"We remain focused on the safety of our players, coaches, support staff and arena personnel," Bettman said. "We will not set dates, choose sites or begin to play until we know what's appropriate and prudent, and are approved to do so."
WATCH | Bettman outlines Stanley Cup bracket:
Bettman said resuming the season will cost "tens of millions of dollars" — not insignificant for a league that still relies heavily on gate receipts — while Daly said he expects the NHL would have to administer between 25,000 and 30,000 COVID-19 tests to players and staff from the start of teams gathering at facilities through to the end of the final.
Bettman also said the league wants to have two cities serve as hubs for each conference — without fans in attendance — adding that 10 remain on the short list, including Edmonton, Vancouver and Toronto.

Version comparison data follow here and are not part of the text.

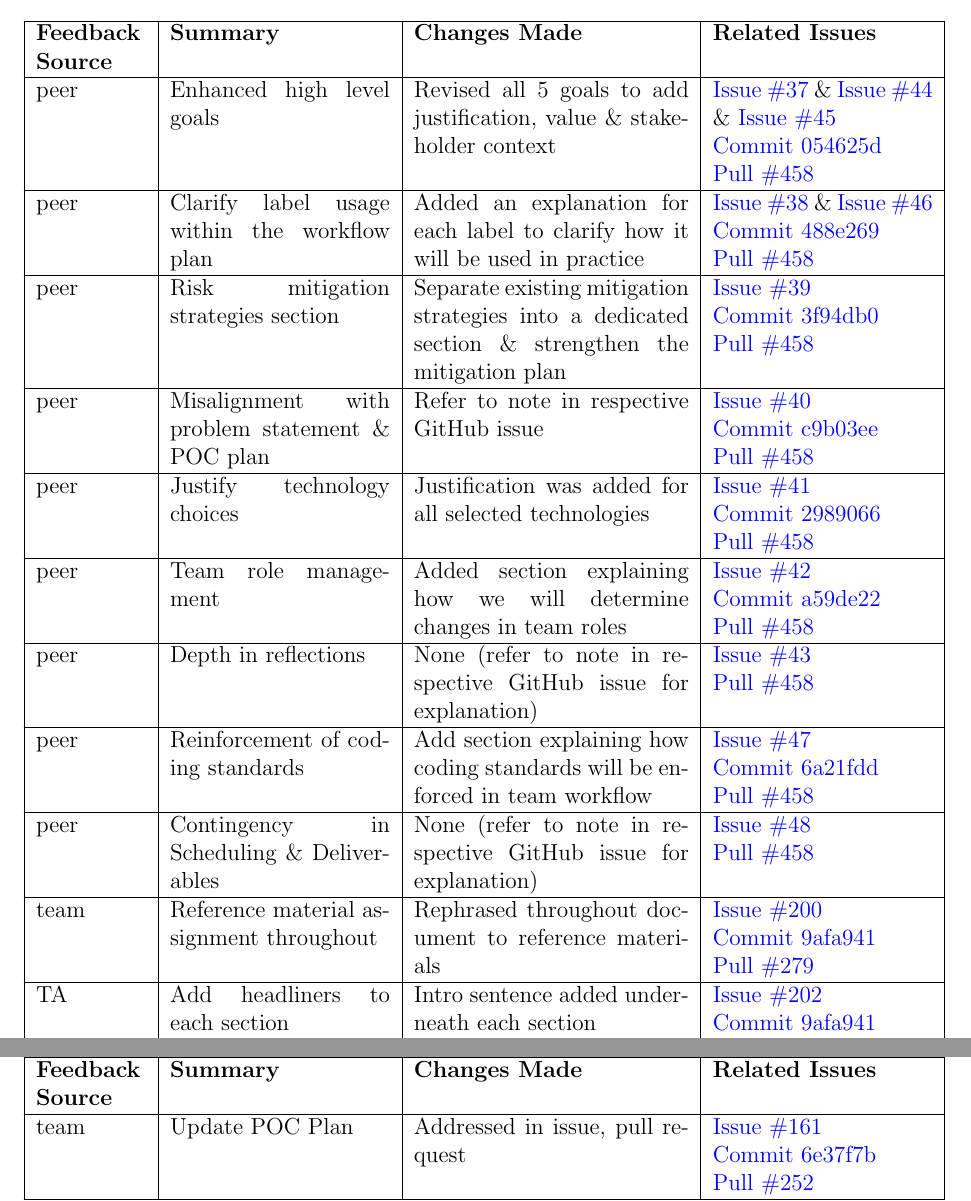
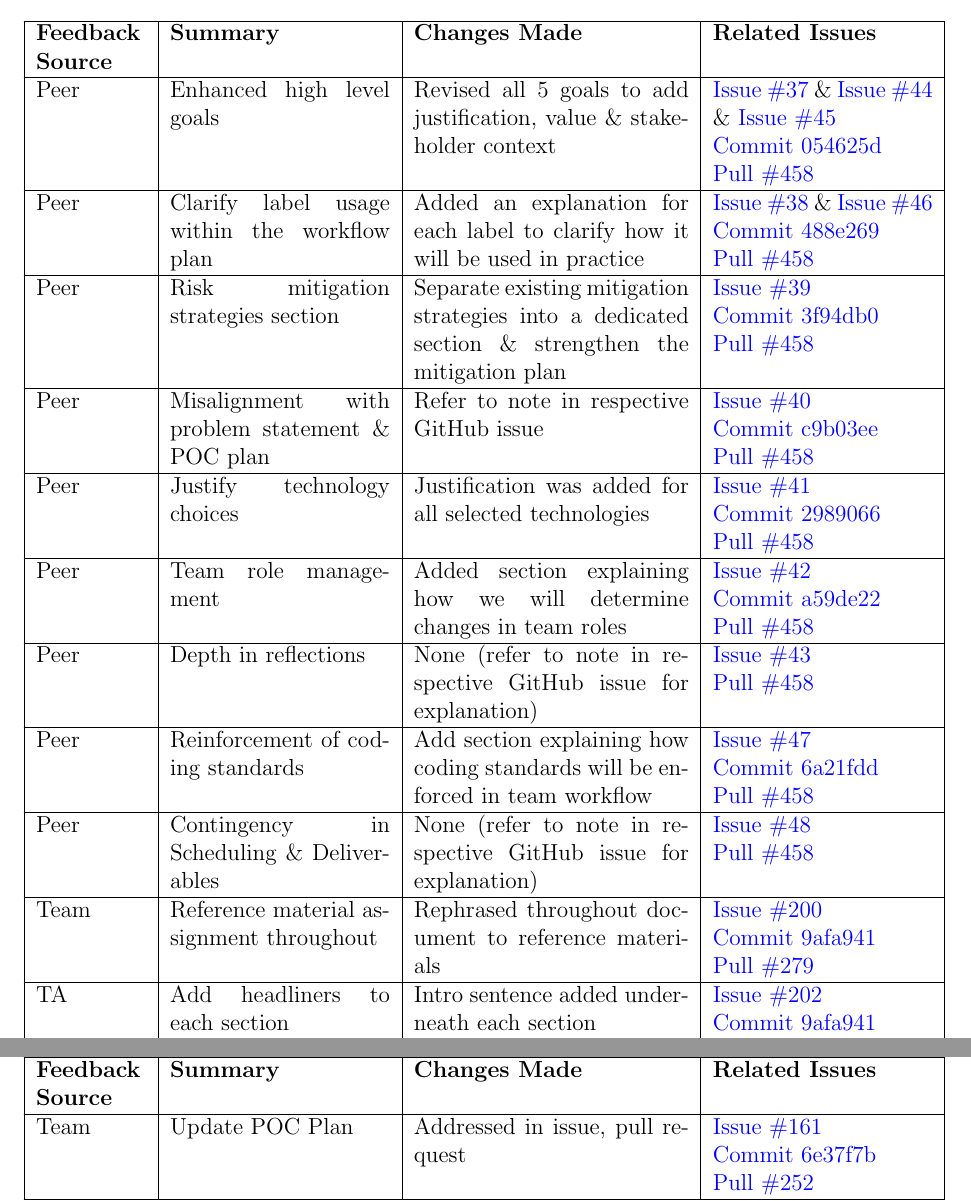
Before and after one commit to OmarHassanAdelhamid/Five-of-a-Kind-capstone-project-, a LaTeX document (docs/ReflectAndTrace/ReflectAndTrace.tex): two parts of pages 3 and 4 of 16, joined at a grey line, cut so that both start at the same text. Compiled offline with pdfLaTeX.

Commit message:
Make names consistent

```diff
--- a/docs/ReflectAndTrace/ReflectAndTrace.tex
+++ b/docs/ReflectAndTrace/ReflectAndTrace.tex
@@ -121,43 +121,43 @@ low.}
 
 
 
-peer & Enhanced high level goals & Revised all 5 goals to add justification, value \& stakeholder context & \href{https://github.com/OmarHassanAdelhamid/Five-of-a-Kind-capstone-project-/issues/37}{Issue \#37} \&
+Peer & Enhanced high level goals & Revised all 5 goals to add justification, value \& stakeholder context & \href{https://github.com/OmarHassanAdelhamid/Five-of-a-Kind-capstone-project-/issues/37}{Issue \#37} \&
 \href{https://github.com/OmarHassanAdelhamid/Five-of-a-Kind-capstone-project-/issues/44}{Issue \#44} \&
 \href{https://github.com/OmarHassanAdelhamid/Five-of-a-Kind-capstone-project-/issues/45}{Issue \#45}
 \newline\href{https://github.com/OmarHassanAdelhamid/Five-of-a-Kind-capstone-project-/pull/458/commits/054625d3b5fb38447b4884ebc11f88e6d637fe55}{Commit 054625d}
 \newline\href{https://github.com/OmarHassanAdelhamid/Five-of-a-Kind-capstone-project-/pull/458}{Pull \#458} \\ \hline
-peer & Clarify label usage within the workflow plan  & Added an explanation for each label to clarify how it will be used in practice & \href{https://github.com/OmarHassanAdelhamid/Five-of-a-Kind-capstone-project-/issues/38}{Issue \#38} \&
+Peer & Clarify label usage within the workflow plan  & Added an explanation for each label to clarify how it will be used in practice & \href{https://github.com/OmarHassanAdelhamid/Five-of-a-Kind-capstone-project-/issues/38}{Issue \#38} \&
 \href{https://github.com/OmarHassanAdelhamid/Five-of-a-Kind-capstone-project-/issues/46}{Issue \#46}
 \newline\href{https://github.com/OmarHassanAdelhamid/Five-of-a-Kind-capstone-project-/pull/458/commits/488e2692100fe595d4640cdb2ee2132b56396931}{Commit 488e269}
 \newline\href{https://github.com/OmarHassanAdelhamid/Five-of-a-Kind-capstone-project-/pull/458}{Pull \#458} \\ \hline
-peer & Risk mitigation strategies section & Separate existing mitigation strategies into a dedicated section \& strengthen the mitigation plan & \href{https://github.com/OmarHassanAdelhamid/Five-of-a-Kind-capstone-project-/issues/39}{Issue \#39}
+Peer & Risk mitigation strategies section & Separate existing mitigation strategies into a dedicated section \& strengthen the mitigation plan & \href{https://github.com/OmarHassanAdelhamid/Five-of-a-Kind-capstone-project-/issues/39}{Issue \#39}
 \newline\href{https://github.com/OmarHassanAdelhamid/Five-of-a-Kind-capstone-project-/pull/458/commits/3f94db0e1390e4da2941a06e8a2ee3bd11095fd5}{Commit 3f94db0}
 \newline\href{https://github.com/OmarHassanAdelhamid/Five-of-a-Kind-capstone-project-/pull/458}{Pull \#458} \\ \hline
-peer & Misalignment with problem statement \& POC plan & Refer to note in respective GitHub issue & \href{https://github.com/OmarHassanAdelhamid/Five-of-a-Kind-capstone-project-/issues/40}{Issue \#40}
+Peer & Misalignment with problem statement \& POC plan & Refer to note in respective GitHub issue & \href{https://github.com/OmarHassanAdelhamid/Five-of-a-Kind-capstone-project-/issues/40}{Issue \#40}
 \newline\href{https://github.com/OmarHassanAdelhamid/Five-of-a-Kind-capstone-project-/pull/458/commits/c9b03ee0ba0e7a01a8508e3a390b4bda4603bc95}{Commit c9b03ee}
 \newline\href{https://github.com/OmarHassanAdelhamid/Five-of-a-Kind-capstone-project-/pull/458}{Pull \#458} \\ \hline
-peer & Justify technology choices & Justification was added for all selected technologies & \href{https://github.com/OmarHassanAdelhamid/Five-of-a-Kind-capstone-project-/issues/41}{Issue \#41}
+Peer & Justify technology choices & Justification was added for all selected technologies & \href{https://github.com/OmarHassanAdelhamid/Five-of-a-Kind-capstone-project-/issues/41}{Issue \#41}
 \newline\href{https://github.com/OmarHassanAdelhamid/Five-of-a-Kind-capstone-project-/pull/458/commits/298906661109dc767dd2f90162c44bfa4a8b943e}{Commit 2989066}
 \newline\href{https://github.com/OmarHassanAdelhamid/Five-of-a-Kind-capstone-project-/pull/458}{Pull \#458} \\ \hline
-peer & Team role management & Added section explaining how we will determine changes in team roles & \href{https://github.com/OmarHassanAdelhamid/Five-of-a-Kind-capstone-project-/issues/42}{Issue \#42}
+Peer & Team role management & Added section explaining how we will determine changes in team roles & \href{https://github.com/OmarHassanAdelhamid/Five-of-a-Kind-capstone-project-/issues/42}{Issue \#42}
 \newline\href{https://github.com/OmarHassanAdelhamid/Five-of-a-Kind-capstone-project-/pull/458/commits/a59de22836fe40ed5557f470488e303978f7b7c3}{Commit a59de22}
 \newline\href{https://github.com/OmarHassanAdelhamid/Five-of-a-Kind-capstone-project-/pull/458}{Pull \#458} \\ \hline
-peer & Depth in reflections & None (refer to note in respective GitHub issue for explanation) & \href{https://github.com/OmarHassanAdelhamid/Five-of-a-Kind-capstone-project-/issues/43}{Issue \#43}
+Peer & Depth in reflections & None (refer to note in respective GitHub issue for explanation) & \href{https://github.com/OmarHassanAdelhamid/Five-of-a-Kind-capstone-project-/issues/43}{Issue \#43}
 \newline\href{https://github.com/OmarHassanAdelhamid/Five-of-a-Kind-capstone-project-/pull/458}{Pull \#458} \\ \hline
-peer & Reinforcement of coding standards & Add section explaining how coding standards will be enforced in team workflow & \href{https://github.com/OmarHassanAdelhamid/Five-of-a-Kind-capstone-project-/issues/47}{Issue \#47}
+Peer & Reinforcement of coding standards & Add section explaining how coding standards will be enforced in team workflow & \href{https://github.com/OmarHassanAdelhamid/Five-of-a-Kind-capstone-project-/issues/47}{Issue \#47}
 \newline\href{https://github.com/OmarHassanAdelhamid/Five-of-a-Kind-capstone-project-/pull/458/commits/6a21fdd6bfe9a5b52321a2a1a183a7c353f5511d}{Commit 6a21fdd}
 \newline\href{https://github.com/OmarHassanAdelhamid/Five-of-a-Kind-capstone-project-/pull/458}{Pull \#458} \\ \hline
-peer & Contingency in Scheduling \& Deliverables & None (refer to note in respective GitHub issue for explanation) & \href{https://github.com/OmarHassanAdelhamid/Five-of-a-Kind-capstone-project-/issues/48}{Issue \#48}
+Peer & Contingency in Scheduling \& Deliverables & None (refer to note in respective GitHub issue for explanation) & \href{https://github.com/OmarHassanAdelhamid/Five-of-a-Kind-capstone-project-/issues/48}{Issue \#48}
 \newline\href{https://github.com/OmarHassanAdelhamid/Five-of-a-Kind-capstone-project-/pull/458}{Pull \#458} \\ \hline
 
 
-team & Reference material assignment throughout & Rephrased throughout document to reference materials & \href{https://github.com/OmarHassanAdelhamid/Five-of-a-Kind-capstone-project-/issues/200}{Issue \#200}
+Team & Reference material assignment throughout & Rephrased throughout document to reference materials & \href{https://github.com/OmarHassanAdelhamid/Five-of-a-Kind-capstone-project-/issues/200}{Issue \#200}
 \newline\href{https://github.com/OmarHassanAdelhamid/Five-of-a-Kind-capstone-project-/pull/279/commits/9afa9414904a5737602d6abb4abd919f6d082f43}{Commit 9afa941}
 \newline\href{https://github.com/OmarHassanAdelhamid/Five-of-a-Kind-capstone-project-/pull/279}{Pull \#279} \\ \hline
 TA & Add headliners to each section & Intro sentence added underneath each section & \href{https://github.com/OmarHassanAdelhamid/Five-of-a-Kind-capstone-project-/issues/202}{Issue \#202}
 \newline\href{https://github.com/OmarHassanAdelhamid/Five-of-a-Kind-capstone-project-/pull/279/commits/9afa9414904a5737602d6abb4abd919f6d082f43}{Commit 9afa941}
 \newline\href{https://github.com/OmarHassanAdelhamid/Five-of-a-Kind-capstone-project-/pull/279}{Pull \#279} \\ \hline
-team & Update POC Plan & Addressed in issue, pull request & \href{https://github.com/OmarHassanAdelhamid/Five-of-a-Kind-capstone-project-/issues/161}{Issue \#161}
+Team & Update POC Plan & Addressed in issue, pull request & \href{https://github.com/OmarHassanAdelhamid/Five-of-a-Kind-capstone-project-/issues/161}{Issue \#161}
 \newline\href{https://github.com/OmarHassanAdelhamid/Five-of-a-Kind-capstone-project-/pull/252/commits/6e37f7bad766dfb49e4cdd5419fdb11361022e50}{Commit 6e37f7b}
 \newline\href{https://github.com/OmarHassanAdelhamid/Five-of-a-Kind-capstone-project-/pull/252}{Pull \#252} \\ \hline
 TA & Rephrase Goal 1 in Problem Statement & Split Goal 1 into two goals, importing and voxelization & \href{https://github.com/OmarHassanAdelhamid/Five-of-a-Kind-capstone-project-/issues/201}{Issue \#201}
```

U.S. cities include Columbus, Chicago, Dallas, Los Angeles, Minnesota, Pittsburgh and Las Vegas.
Daly said the Canadian government's current policy of requiring anyone entering the country to quarantine for 14 days would make those markets a non-starter.
"If we're not able to really get an interpretation of the quarantine consistent with our players' ability to travel in and not have to do a strict self-quarantine in a hotel room ... we won't be in a position to use any of the Canadian cities as a hub city," Daly said. "So we're faced with having to find a solution to that. And hopefully we can."

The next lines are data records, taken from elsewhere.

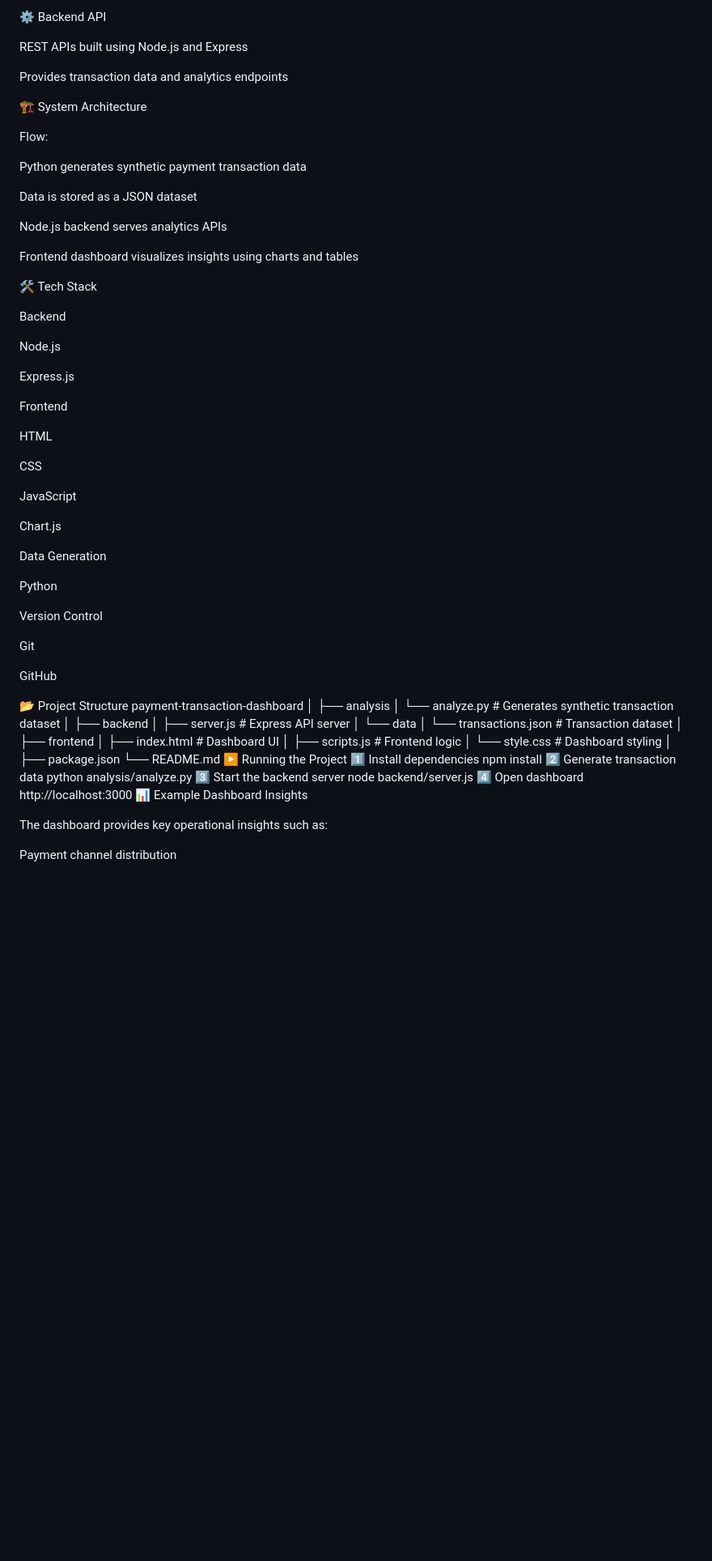
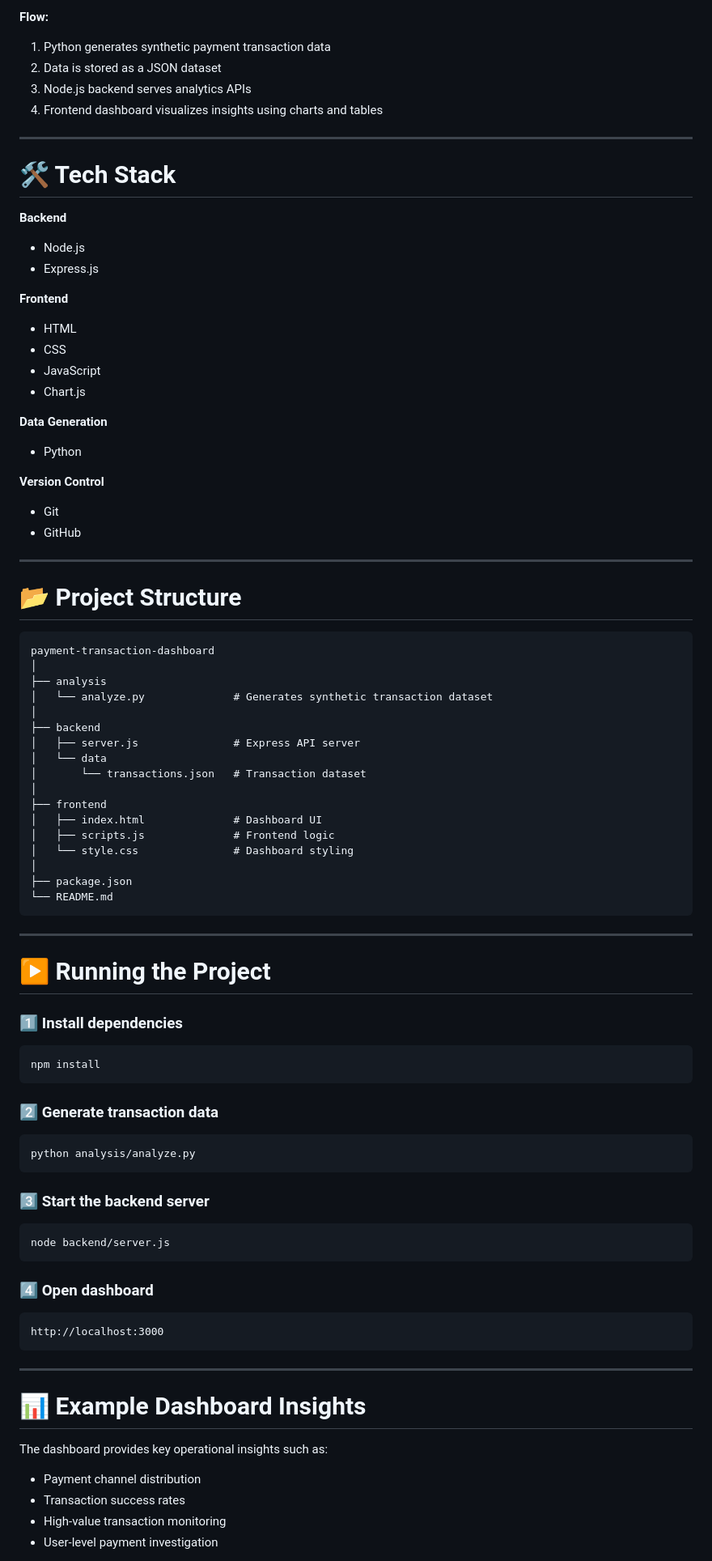
Before and after one commit to pragatis26/Payment-Transaction-Dashboard, a Markdown page: README.md, the part around one of its changes. Shown at 81% size. Rendered like a GitHub page; blank space fills up the shorter version.

Commit message:
Improve project documentation with detailed README

````diff
--- a/README.md
+++ b/README.md
@@ -42,51 +55,41 @@ Highlights potential risk transactions
 
-⚙ Backend API
+**Flow:**
 
-REST APIs built using Node.js and Express
+1. Python generates synthetic payment transaction data
+2. Data is stored as a JSON dataset
+3. Node.js backend serves analytics APIs
+4. Frontend dashboard visualizes insights using charts and tables
 
-Provides transaction data and analytics endpoints
+---
 
-🏗 System Architecture
+# 🛠 Tech Stack
 
-Flow:
+**Backend**
 
-Python generates synthetic payment transaction data
+* Node.js
+* Express.js
 
-Data is stored as a JSON dataset
+**Frontend**
 
-Node.js backend serves analytics APIs
+* HTML
+* CSS
+* JavaScript
+* Chart.js
 
-Frontend dashboard visualizes insights using charts and tables
+**Data Generation**
 
-🛠 Tech Stack
+* Python
 
-Backend
+**Version Control**
 
-Node.js
+* Git
+* GitHub
 
-Express.js
+---
 
-Frontend
+# 📂 Project Structure
 
-HTML
-
-CSS
-
-JavaScript
-
-Chart.js
-
-Data Generation
-
-Python
-
-Version Control
-
-Git
-
-GitHub
-
-📂 Project Structure
+```
 payment-transaction-dashboard
 │
 ├── analysis
@@ -104,18 +107,44 @@ payment-transaction-dashboard
 │
 ├── package.json
 └── README.md
-▶ Running the Project
-1️⃣ Install dependencies
+```
+
+---
+
+# ▶ Running the Project
+
+### 1️⃣ Install dependencies
+
+```bash
 npm install
-2️⃣ Generate transaction data
+```
+
+### 2️⃣ Generate transaction data
+
+```bash
 python analysis/analyze.py
-3️⃣ Start the backend server
+```
+
+### 3️⃣ Start the backend server
+
+```bash
 node backend/server.js
-4️⃣ Open dashboard
+```
+
+### 4️⃣ Open dashboard
+
+```
 http://localhost:3000
-📊 Example Dashboard Insights
+```
+
+---
+
+# 📊 Example Dashboard Insights
 
 The dashboard provides key operational insights such as:
 
-Payment channel distribution
+* Payment channel distribution
+* Transaction success rates
+* High-value transaction monitoring
+* User-level payment investigation
 
````
Also changed, not shown: other parts of README.md (+61 -57 lines).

The league announced Monday it hopes to move to Phase 2 of its return-to-play protocol, including the opening of team facilities and allowing groups of up to six players on the ice at one time under strict guidelines, early next month. Phase 3 would be training camps, while Phase 4 would be the resumption of play.
WATCH | How the NHL's Phase 2 plan will work:
Asked what all this means for the 2020-21 season, which the league wants to play in its entirety, Bettman said it might not start until after the calendar flips to the new year.
"There's no magic to starting in October," he said. "Our buildings, our markets can handle it. We could start November, we could start in December, we could start the beginning in January if we had to."
Under the 24-team plan, Boston, Tampa Bay, Washington and Philadelphia would compete for the No. 1 slot in the East, while defending Cup champions St. Louis, Colorado, Vegas and Dallas would do the same out West.
The East's best-of-five "play-in" series would see Pittsburgh versus Montreal, Carolina versus the New York Rangers, the New York Islanders versus Florida, and Toronto versus Columbus.
Montreal, the 12th seed, sat with a paltry 71 points from 71 games — including just 19 regulation wins — when the season was paused amid the novel coronavirus outbreak.
In the West, the best-of-five matchups would include Edmonton versus Chicago, Nashville versus Arizona, Vancouver versus Minnesota, and Calgary versus Winnipeg.
The four winners of the best-of-five matchups in each conference would then be pitted against the top-4 seeds.
WATCH | NHL players approve 24-team playoff proposal:
The seven teams on the outside looking in — Buffalo, New Jersey, Anaheim, Los Angeles, San Jose, Ottawa and Detroit — now all face an off-season that could stretch into next winter.
The NHL also announced the format for its draft lottery, which will be held June 26 on what would have been the night of the first round of the 2020 NHL draft, for the seven teams outside the top 24. The eight teams eliminated in the qualifying round will also be eligible, but the order of the top three picks may not end up being decided until after the "play-in" is completed.
Senators owner Eugene Melnyk said the announcement allows his team to turns its focus toward the off-season.
"Today's announcement by the NHL provides the Ottawa Senators with clarity and allows us to set our sights firmly on the NHL Entry Draft, one that we believe will be the most transformational in our club's history," he said in a statement Tuesday night.
The Cup has been awarded every year since 1893, save for 1919 because of the Spanish flu outbreak, and 2005 when a lockout led to the cancellation of the entire campaign.
WATCH | How the new draft lottery will work: